Directions for this task:
Search the entries below for the word "constrained" and copy every line where it appears.

Supplied data:
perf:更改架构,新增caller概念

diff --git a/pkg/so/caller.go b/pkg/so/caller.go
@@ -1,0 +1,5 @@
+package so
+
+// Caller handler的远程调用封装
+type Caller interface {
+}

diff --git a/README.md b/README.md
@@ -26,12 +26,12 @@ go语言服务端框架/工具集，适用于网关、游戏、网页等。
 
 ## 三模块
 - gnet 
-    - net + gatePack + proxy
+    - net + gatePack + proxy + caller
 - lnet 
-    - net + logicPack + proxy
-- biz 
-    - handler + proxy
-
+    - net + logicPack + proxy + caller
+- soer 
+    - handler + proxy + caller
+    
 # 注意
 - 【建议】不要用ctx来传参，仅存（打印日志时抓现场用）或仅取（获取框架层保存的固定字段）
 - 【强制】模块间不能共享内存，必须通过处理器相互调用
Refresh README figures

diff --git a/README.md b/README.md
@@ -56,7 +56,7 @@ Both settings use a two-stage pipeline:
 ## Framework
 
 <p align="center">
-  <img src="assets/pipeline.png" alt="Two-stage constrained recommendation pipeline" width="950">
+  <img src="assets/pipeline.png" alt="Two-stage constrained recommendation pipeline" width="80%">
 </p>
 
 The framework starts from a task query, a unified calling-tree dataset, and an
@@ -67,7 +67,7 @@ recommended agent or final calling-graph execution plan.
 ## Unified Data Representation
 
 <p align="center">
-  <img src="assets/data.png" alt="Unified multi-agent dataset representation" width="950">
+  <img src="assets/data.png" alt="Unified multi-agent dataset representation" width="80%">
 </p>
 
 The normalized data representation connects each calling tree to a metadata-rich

Exercise output:
-  <img src="assets/pipeline.png" alt="Two-stage constrained recommendation pipeline" width="950">
+  <img src="assets/pipeline.png" alt="Two-stage constrained recommendation pipeline" width="80%">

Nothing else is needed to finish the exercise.